U.S. Protests Arab Country's Acquisition of Stinger Missiles
Jun. 28, 1988
WASHINGTON (AP) _ The United States has filed a formal protest with officials of Qatar over its refusal to hand over U.S.-made Stinger missiles it bought on the black market, a State Department official said Monday.
''Assistant Secretary (Richard W.) Murphy was there last weekend and he brought it up. They have them. They got them from some place and we want them back,'' said the official, who spoke on condition of anonymity.
Murphy, the assistant secretary of state for Near Eastern and South Asian Affairs, met in Qatar's capital of Doha last Saturday with the defense minister of the tiny Persian Gulf sheikdom.
Murphy demanded that the Stingers be returned to the United States. He also reiterated the United States' demand for access to the missiles to determine through their serial numbers who had sold them to Qatar.
The United Sttes prohibits other governments in its Stinger contracts from transferring the weapons to a third party.
The defense minister, Crown Prince Hamad bin Khalifa al-Thani, rejected Murphy's demands on the grounds that Qatar needed the missiles to defend itself against threats to its security, The New York Times reported Tuesday.
The United States learned Qatar had Stinger missiles in March, when U.S. Embassy officials in Bahrain noticed one in a military parade in Qatar. When confronted, officials in Doha admitted they had secretly bought 12 missiles, but refused to identify the source.
In May, Murphy said the highly accurate, shoulder-fired rockets may have been passed to Qatar by Iran, which in turn obtained them from the U.S.-supplied Afghan rebels.
Murphy's efforts last weekend were meant to signal to Qatar that buying the Stingers on the black market has hurt relations with the United States and will make military cooperation impossible until they are returned, the Times said. Last week, the Senate Appropriations Committee approved language to prohibit any military dealings with Qatar until the Stingers were returned.
State department officials told the Times the United States has no plans to recall its ambassador over the disagreement.
Qatar does not buy any weapons nor does it receive any military or economic aid from Washington, but it has traditionally sought good relations with America.
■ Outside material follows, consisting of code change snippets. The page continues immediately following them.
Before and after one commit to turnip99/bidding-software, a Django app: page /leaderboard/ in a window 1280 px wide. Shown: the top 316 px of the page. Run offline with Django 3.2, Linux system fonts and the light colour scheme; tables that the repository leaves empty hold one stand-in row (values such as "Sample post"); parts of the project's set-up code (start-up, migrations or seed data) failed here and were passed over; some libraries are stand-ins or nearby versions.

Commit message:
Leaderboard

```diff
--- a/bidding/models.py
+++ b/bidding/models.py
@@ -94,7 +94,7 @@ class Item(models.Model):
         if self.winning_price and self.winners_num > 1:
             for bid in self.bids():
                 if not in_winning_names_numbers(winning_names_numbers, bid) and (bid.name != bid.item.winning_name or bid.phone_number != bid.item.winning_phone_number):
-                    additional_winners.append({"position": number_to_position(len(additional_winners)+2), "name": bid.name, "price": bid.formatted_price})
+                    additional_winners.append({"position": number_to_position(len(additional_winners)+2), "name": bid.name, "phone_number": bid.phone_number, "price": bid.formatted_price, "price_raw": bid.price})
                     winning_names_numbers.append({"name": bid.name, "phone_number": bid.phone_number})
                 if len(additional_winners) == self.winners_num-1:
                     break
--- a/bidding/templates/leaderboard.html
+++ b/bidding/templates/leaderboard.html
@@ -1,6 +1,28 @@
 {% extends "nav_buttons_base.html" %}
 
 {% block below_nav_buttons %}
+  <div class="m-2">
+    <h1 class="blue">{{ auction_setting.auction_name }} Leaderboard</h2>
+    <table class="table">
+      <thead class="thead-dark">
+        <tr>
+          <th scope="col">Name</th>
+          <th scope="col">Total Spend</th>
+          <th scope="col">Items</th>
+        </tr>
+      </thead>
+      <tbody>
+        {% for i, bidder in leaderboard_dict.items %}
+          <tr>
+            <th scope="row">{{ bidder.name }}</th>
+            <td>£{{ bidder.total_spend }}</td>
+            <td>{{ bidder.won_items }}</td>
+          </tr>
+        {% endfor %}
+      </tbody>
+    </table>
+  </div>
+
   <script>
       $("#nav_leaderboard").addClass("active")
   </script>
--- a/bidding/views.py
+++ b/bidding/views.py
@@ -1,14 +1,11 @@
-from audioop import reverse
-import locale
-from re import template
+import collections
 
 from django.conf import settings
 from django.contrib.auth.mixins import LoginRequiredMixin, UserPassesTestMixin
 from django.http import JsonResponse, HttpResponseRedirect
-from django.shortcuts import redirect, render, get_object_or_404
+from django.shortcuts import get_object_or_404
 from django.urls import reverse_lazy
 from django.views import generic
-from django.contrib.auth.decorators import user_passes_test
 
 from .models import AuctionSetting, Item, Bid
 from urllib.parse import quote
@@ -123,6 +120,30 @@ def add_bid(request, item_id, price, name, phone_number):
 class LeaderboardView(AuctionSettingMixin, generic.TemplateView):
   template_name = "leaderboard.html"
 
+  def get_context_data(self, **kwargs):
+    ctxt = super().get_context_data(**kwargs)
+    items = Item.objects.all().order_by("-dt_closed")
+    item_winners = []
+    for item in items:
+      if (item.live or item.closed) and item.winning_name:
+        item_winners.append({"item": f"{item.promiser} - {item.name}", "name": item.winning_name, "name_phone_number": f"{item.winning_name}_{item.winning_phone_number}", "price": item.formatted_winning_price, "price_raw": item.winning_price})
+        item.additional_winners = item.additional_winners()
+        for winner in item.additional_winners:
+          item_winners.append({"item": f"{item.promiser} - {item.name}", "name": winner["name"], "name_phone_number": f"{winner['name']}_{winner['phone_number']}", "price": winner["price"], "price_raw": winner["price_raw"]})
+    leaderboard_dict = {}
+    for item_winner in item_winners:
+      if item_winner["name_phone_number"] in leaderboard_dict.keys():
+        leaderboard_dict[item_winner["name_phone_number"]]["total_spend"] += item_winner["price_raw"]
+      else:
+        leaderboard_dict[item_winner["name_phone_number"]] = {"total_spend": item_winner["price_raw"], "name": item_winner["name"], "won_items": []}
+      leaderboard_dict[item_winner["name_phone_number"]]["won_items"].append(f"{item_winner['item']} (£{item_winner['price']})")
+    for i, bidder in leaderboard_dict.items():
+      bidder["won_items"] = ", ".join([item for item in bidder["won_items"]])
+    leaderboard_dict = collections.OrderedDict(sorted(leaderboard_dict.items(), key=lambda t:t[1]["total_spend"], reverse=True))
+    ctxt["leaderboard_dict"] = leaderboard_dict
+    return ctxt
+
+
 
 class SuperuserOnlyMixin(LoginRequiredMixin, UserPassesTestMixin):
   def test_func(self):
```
The Times quoted some Persian Gulf experts as saying Qatar is believed to be upset that the United States has agreed to sell 70 Stingers to Bahrain, Qatar's neighbor and traditional rival. The United States has said it would carefully monitor Bahrain's use of the missiles.